should have discovered that her smoking caused her “various tobacco-related diseases.”
Chriske argues that the statute of limitations did not begin to run until her medical
diagnosis of COPD on August 2, 2001, even though she was told by medical professionals
for years that her smoking caused her lung problems. To support her argument, Chriske
relies on Hando v. PPG Industries, Inc., 236 Mont. 493, 771 P.2d 956 (1989), and Nelson v.
Nelson, 2002 MT 151, 310 Mont. 329, 50 P.3d 139. However, both Hando and Nelson are
The plaintiff in Hando suspected for years that her exposure to paint caused her
physical illness, but physicians repeatedly told her that her physical problems were not
related to the paint exposure. Hando, 236 Mont. at 495-96, 771 P.2d at 958. We concluded
that the statute of limitations began to run only when a physician finally confirmed Hando’s
suspicions. Hando, 236 Mont. at 502, 771 P.2d at 962. The opposite is true here. Chriske’s
healthcare providers warned her since the early 1990s that smoking caused lung disease.
Nelson is equally inapposite. Like Hando, Nelson suspected that her physical
ailments were the result of her exposure to chemicals while working on a ranch, but
physicians repeatedly expressed uncertainty about the causal connection for years. Nelson,
¶ 5. We determined that the statute of limitations did not begin to run until a physician
finally stated his belief that Nelson’s exposure to chemicals was connected to her physical
problems. We held that before the physician’s diagnosis, Nelson lacked the knowledge
about the causal link. Nelson, ¶ 18. Again, Chriske’s situation is distinguishable because
she was advised repeatedly throughout the 1990s about the causal connection between
smoking and lung disease.
More applicable to this case is our decision in Kaeding, where we held that because
the plaintiff’s past medical records contained several references to asbestosis and the plaintiff
admitted he knew that exposure to vermiculite could cause asbestosis, the statute of
limitations began to run before the medical diagnosis of asbestosis. Kaeding, ¶¶ 23-24.
Importantly, we said, “in Hando, this Court did not hold that a medical diagnosis must be
rendered before the statute of limitations may run.” Kaeding, ¶ 22.
Unlike the plaintiff’s situation in Nelson and Hando, Chriske’s healthcare providers

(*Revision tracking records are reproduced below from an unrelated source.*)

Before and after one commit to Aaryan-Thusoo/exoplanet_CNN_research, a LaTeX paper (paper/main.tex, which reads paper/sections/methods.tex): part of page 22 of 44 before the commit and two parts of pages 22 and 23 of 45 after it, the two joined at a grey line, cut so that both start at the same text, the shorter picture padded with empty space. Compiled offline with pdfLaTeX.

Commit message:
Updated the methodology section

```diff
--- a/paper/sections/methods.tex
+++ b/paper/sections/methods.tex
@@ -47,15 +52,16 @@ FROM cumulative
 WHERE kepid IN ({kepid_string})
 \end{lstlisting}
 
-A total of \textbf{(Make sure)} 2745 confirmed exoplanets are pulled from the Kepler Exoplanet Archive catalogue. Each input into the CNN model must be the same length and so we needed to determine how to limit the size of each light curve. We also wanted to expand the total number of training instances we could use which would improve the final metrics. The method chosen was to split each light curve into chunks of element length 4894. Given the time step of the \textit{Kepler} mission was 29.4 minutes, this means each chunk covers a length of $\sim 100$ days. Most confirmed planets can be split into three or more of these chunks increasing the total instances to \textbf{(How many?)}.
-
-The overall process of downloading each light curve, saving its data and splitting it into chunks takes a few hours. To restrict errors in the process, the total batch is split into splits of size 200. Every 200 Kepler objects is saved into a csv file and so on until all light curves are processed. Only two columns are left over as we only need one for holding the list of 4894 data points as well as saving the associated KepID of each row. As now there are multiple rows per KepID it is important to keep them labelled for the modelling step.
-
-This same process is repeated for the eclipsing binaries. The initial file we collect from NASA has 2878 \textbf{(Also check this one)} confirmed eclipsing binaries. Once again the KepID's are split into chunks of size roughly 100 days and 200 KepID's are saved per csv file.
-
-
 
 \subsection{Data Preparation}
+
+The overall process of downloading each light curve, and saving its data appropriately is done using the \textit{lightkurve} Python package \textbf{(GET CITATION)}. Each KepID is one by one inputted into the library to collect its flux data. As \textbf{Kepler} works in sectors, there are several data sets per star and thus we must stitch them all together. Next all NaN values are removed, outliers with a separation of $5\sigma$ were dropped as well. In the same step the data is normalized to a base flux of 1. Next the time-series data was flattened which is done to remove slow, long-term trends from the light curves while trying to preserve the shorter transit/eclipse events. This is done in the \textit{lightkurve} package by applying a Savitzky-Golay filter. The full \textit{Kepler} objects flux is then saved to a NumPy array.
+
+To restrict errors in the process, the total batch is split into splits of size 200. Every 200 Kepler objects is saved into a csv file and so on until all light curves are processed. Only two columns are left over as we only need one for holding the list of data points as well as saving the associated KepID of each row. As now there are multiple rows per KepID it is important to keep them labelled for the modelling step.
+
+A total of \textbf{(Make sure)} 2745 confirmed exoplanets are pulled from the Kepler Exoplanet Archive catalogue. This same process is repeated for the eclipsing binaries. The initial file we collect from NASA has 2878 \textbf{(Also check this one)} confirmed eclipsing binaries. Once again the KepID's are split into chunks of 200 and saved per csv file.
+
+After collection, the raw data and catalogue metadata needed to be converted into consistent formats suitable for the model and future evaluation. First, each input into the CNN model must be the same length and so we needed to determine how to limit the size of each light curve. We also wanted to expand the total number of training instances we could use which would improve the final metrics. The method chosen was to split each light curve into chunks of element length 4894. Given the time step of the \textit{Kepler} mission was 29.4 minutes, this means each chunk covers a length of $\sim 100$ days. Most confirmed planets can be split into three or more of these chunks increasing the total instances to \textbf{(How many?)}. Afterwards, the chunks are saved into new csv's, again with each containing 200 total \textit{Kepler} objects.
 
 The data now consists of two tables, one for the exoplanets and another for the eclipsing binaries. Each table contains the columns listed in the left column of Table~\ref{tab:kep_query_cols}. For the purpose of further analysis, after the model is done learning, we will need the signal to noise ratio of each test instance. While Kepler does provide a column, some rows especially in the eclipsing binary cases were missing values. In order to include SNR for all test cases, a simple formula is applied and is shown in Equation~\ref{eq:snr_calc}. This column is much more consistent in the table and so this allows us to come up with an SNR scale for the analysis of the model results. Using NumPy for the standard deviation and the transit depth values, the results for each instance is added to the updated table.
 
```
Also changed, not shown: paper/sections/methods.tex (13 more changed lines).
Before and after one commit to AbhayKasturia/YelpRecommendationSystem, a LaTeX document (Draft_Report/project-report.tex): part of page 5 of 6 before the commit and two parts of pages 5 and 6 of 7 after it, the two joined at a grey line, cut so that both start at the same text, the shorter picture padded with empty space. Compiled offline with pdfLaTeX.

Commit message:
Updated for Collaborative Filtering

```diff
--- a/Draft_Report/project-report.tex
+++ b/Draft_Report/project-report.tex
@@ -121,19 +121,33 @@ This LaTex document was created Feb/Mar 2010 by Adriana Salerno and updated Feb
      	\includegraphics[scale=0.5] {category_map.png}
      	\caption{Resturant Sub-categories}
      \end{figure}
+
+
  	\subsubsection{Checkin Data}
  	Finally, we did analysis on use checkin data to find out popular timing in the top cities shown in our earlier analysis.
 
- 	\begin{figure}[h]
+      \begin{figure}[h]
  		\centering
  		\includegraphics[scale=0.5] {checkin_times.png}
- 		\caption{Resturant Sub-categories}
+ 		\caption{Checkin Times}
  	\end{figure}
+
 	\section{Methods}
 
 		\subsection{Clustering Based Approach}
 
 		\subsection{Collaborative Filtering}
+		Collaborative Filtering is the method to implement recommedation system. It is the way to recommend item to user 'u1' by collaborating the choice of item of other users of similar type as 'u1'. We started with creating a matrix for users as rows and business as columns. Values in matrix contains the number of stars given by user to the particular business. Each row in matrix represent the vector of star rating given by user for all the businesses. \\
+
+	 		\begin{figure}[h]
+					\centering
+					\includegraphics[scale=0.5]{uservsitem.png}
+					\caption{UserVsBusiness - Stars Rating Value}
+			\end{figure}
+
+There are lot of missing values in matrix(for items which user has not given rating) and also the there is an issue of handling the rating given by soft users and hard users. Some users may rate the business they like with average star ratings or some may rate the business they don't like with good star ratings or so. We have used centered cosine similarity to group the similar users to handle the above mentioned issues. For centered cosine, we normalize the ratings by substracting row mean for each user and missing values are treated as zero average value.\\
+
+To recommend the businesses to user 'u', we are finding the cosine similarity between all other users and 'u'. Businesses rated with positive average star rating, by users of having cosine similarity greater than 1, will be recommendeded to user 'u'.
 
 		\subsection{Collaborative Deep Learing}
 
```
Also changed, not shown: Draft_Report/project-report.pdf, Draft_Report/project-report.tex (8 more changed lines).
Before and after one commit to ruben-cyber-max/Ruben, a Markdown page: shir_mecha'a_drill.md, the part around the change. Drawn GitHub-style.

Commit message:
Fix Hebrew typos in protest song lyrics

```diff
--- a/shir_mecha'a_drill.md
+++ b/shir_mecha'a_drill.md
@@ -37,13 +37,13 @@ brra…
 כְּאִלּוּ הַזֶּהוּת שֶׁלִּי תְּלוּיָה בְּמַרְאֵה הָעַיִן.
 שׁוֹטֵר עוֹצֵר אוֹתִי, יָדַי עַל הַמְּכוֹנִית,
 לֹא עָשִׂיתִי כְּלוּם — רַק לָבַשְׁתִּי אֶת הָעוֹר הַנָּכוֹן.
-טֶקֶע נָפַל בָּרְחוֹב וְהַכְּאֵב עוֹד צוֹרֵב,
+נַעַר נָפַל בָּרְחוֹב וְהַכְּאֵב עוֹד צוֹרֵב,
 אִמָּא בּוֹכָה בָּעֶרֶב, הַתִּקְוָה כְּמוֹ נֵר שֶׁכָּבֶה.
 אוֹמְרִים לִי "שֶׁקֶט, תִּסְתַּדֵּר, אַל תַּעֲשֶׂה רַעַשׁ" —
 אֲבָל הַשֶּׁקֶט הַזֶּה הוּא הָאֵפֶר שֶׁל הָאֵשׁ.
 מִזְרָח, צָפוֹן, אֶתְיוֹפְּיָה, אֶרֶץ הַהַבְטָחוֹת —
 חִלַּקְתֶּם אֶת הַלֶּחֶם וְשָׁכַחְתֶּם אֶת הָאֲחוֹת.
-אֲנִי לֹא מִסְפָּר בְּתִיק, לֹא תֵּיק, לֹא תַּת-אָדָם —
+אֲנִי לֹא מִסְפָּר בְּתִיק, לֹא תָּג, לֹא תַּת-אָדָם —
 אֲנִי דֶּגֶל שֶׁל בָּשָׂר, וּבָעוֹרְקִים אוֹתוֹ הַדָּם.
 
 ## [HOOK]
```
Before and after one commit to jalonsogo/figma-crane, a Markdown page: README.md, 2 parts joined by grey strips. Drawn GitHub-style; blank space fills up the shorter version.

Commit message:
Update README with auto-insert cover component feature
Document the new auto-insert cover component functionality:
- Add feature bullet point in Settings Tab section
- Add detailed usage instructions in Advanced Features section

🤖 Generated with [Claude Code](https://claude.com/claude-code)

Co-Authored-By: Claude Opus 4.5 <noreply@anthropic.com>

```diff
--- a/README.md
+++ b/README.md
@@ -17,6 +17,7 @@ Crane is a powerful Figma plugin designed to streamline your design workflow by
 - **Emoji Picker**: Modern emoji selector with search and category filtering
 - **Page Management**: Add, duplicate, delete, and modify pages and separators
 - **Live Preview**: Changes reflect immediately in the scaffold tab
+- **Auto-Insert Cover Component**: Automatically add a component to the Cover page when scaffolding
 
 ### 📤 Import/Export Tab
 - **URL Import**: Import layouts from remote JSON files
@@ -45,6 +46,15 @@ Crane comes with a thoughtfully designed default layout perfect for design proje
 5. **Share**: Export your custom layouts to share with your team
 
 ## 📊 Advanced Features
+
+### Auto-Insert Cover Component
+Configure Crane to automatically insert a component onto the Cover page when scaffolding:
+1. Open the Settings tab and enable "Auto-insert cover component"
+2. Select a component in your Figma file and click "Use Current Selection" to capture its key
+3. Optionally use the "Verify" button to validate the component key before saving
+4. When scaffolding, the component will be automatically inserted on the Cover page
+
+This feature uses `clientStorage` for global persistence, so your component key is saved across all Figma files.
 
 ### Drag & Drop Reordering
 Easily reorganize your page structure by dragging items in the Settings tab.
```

confirmed that Chriske’s smoking was causing her lung problems numerous times before
2001. Moreover, Chriske admitted she knew that smoking caused lung disease as early as
the 1980s. Thus, Chriske’s situation is more analogous to Kaeding and her reliance on
Nelson and Hando is misplaced. The District Court did not err when it concluded that
Chriske had discovered or should have discovered that her smoking caused her lung disease
prior to August 2, 2001.
Chriske failed to carry her burden to show that an undisputed issue of material fact
existed that she discovered, or should have discovered in the exercise of due diligence, the
causal relationship between smoking and her physical illness prior to August 2, 2001. The
District Court was correct when it concluded as a matter of law that the statute of limitations
had run by the time she filed her complaint.
/S/ MICHAEL E WHEAT
/S/ W. WILLIAM LEAPHART
/S/ JIM RICE
/S/ PATRICIA COTTER
/S/ JAMES C. NELSON